(INPUT DATA)

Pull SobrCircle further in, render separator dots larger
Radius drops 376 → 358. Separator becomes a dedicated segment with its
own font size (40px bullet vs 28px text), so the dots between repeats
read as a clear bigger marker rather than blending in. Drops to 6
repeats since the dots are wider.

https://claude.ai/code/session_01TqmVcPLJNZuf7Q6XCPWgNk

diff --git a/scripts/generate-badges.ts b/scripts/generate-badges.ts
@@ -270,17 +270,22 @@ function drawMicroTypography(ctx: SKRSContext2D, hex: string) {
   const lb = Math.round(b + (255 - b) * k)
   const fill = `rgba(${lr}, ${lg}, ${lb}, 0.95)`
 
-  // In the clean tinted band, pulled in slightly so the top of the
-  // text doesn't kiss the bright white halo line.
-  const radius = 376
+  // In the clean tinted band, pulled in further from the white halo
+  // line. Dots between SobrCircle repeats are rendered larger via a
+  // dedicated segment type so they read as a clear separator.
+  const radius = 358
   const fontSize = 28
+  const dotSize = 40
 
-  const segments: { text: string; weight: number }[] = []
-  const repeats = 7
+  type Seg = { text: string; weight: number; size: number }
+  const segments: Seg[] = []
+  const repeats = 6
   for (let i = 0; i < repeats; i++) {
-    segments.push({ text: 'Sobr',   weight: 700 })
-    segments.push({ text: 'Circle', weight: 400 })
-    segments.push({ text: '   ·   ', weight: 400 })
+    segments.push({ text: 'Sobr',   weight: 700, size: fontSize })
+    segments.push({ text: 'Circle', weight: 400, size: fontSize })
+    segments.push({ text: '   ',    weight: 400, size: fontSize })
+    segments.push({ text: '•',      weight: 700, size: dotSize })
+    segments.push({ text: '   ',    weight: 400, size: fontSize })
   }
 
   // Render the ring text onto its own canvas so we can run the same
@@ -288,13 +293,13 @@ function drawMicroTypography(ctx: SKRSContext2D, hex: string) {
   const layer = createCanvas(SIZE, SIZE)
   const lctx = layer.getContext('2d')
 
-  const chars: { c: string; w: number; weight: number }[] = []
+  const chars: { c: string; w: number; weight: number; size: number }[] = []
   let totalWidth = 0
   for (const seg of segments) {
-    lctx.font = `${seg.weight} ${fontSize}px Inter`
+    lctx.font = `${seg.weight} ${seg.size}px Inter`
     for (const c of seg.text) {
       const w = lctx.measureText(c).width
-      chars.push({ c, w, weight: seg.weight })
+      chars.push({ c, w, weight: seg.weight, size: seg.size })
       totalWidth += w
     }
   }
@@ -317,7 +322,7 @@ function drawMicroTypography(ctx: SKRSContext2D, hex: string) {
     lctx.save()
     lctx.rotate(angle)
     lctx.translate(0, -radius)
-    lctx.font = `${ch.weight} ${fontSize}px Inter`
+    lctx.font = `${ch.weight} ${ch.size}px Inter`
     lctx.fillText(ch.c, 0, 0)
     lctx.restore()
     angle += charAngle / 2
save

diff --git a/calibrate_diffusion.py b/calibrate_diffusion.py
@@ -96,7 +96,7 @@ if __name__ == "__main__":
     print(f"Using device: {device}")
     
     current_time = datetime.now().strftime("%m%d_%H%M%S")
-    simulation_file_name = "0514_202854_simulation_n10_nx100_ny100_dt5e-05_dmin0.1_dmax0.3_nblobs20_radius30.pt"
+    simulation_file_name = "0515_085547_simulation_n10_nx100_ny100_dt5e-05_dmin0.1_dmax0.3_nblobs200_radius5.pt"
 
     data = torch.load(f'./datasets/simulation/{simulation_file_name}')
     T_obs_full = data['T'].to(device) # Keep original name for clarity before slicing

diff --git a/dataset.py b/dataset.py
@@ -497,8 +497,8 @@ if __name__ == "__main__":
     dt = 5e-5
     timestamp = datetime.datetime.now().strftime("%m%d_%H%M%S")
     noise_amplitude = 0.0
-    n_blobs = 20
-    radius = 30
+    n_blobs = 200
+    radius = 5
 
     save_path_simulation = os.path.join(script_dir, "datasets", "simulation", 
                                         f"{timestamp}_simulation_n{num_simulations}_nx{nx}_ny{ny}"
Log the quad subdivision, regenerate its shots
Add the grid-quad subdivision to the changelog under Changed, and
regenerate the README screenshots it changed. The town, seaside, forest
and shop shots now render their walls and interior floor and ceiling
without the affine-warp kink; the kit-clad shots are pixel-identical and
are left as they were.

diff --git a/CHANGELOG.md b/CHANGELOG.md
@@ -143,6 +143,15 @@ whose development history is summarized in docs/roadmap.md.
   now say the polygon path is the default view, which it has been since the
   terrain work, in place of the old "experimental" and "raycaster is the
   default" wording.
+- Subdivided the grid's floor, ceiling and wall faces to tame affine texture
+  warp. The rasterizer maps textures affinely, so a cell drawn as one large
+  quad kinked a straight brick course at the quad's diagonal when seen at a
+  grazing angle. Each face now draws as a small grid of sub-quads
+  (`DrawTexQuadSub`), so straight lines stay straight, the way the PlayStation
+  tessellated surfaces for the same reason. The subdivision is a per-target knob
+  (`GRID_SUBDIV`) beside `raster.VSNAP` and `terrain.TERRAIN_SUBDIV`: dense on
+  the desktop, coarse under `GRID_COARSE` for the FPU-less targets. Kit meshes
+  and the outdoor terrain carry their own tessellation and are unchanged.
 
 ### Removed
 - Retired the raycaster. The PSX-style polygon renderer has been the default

(End INPUT DATA)

▶ **EXERCISE DETAILS**
Each line of the records that contains the string "dotSize" must be copied.

▶ **ANSWER TO THE EXERCISE**
+  const dotSize = 40
+    segments.push({ text: '•',      weight: 700, size: dotSize })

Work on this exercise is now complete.